*WORK TO BE COMPLETED*.
Find and copy every line in the records that includes the string "tests".

**********

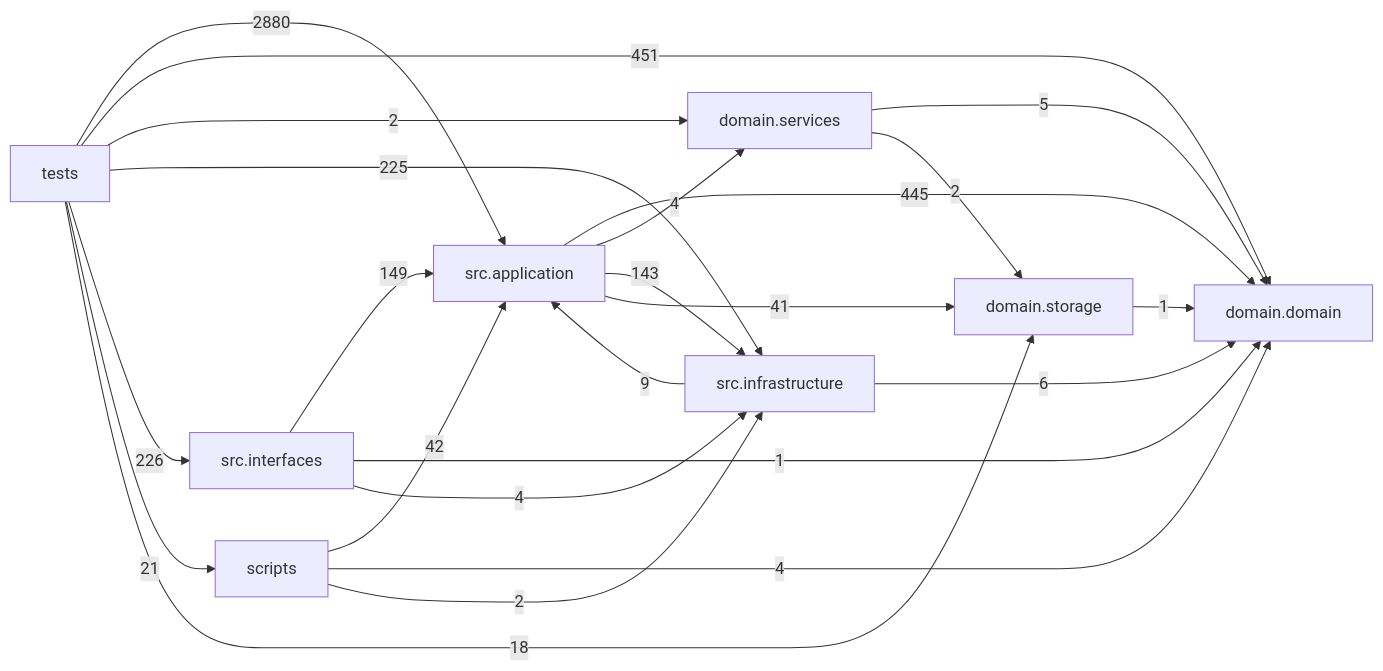
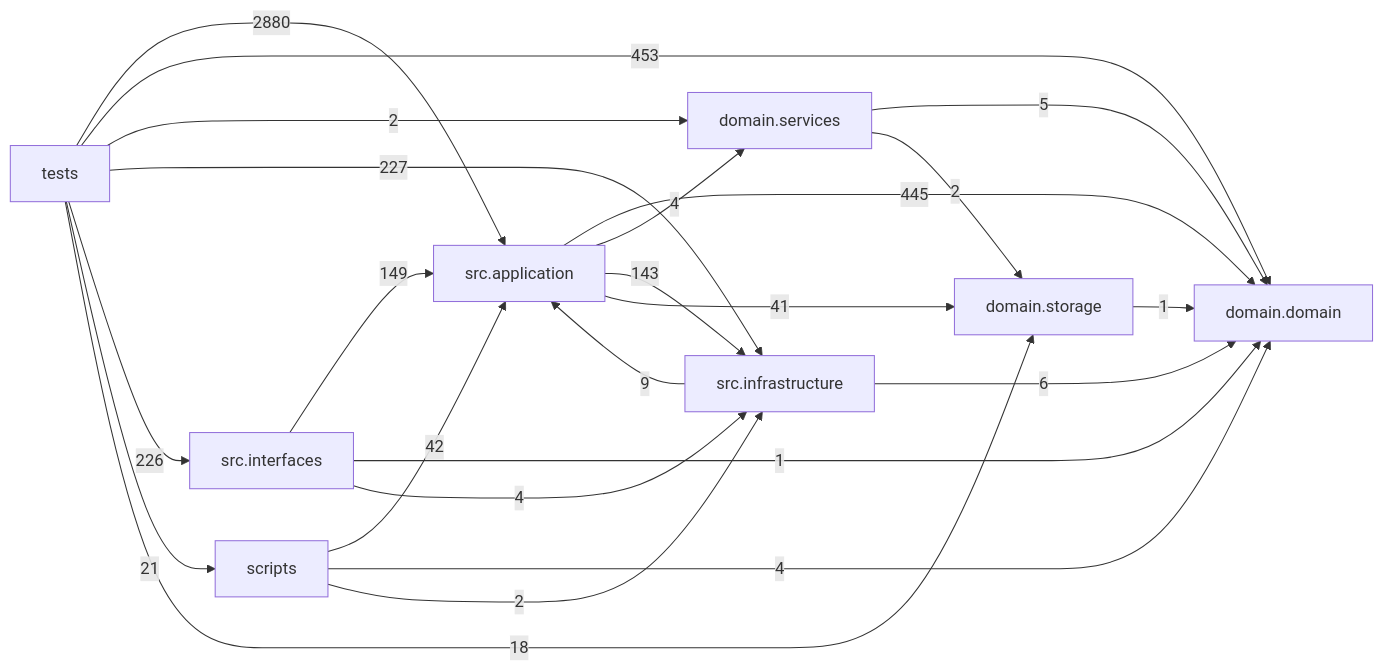
The diagram in docs/DEPENDENCY_GRAPH.md (liuxie066/options-monitor), drawn with Mermaid before and after one commit. The commit also changed other lines of this file, not shown here.

Commit message:
docs(evidence): refresh dependency graph for regression tests

````diff
--- a/docs/DEPENDENCY_GRAPH.md
+++ b/docs/DEPENDENCY_GRAPH.md
@@ -24,33 +24,33 @@
 ```mermaid
 flowchart LR
   tests["tests"]
   scripts["scripts"]
   interfaces["src.interfaces"]
   application["src.application"]
   infrastructure["src.infrastructure"]
   domain_services["domain.services"]
   domain["domain.domain"]
   storage["domain.storage"]
   application -->|445| domain
   application -->|4| domain_services
   application -->|143| infrastructure
   application -->|41| storage
   domain_services -->|5| domain
   domain_services -->|2| storage
   infrastructure -->|9| application
   infrastructure -->|6| domain
   interfaces -->|149| application
   interfaces -->|1| domain
   interfaces -->|4| infrastructure
   scripts -->|42| application
   scripts -->|4| domain
   scripts -->|2| infrastructure
   storage -->|1| domain
   tests -->|2880| application
-  tests -->|451| domain
+  tests -->|453| domain
   tests -->|2| domain_services
-  tests -->|225| infrastructure
+  tests -->|227| infrastructure
   tests -->|226| interfaces
   tests -->|21| scripts
   tests -->|18| storage
 ```
````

**********

*ANSWER TO THIS PROBLEM*.
docs(evidence): refresh dependency graph for regression tests
   tests["tests"]
   tests -->|2880| application
-  tests -->|451| domain
+  tests -->|453| domain
   tests -->|2| domain_services
-  tests -->|225| infrastructure
+  tests -->|227| infrastructure
   tests -->|226| interfaces
   tests -->|21| scripts
   tests -->|18| storage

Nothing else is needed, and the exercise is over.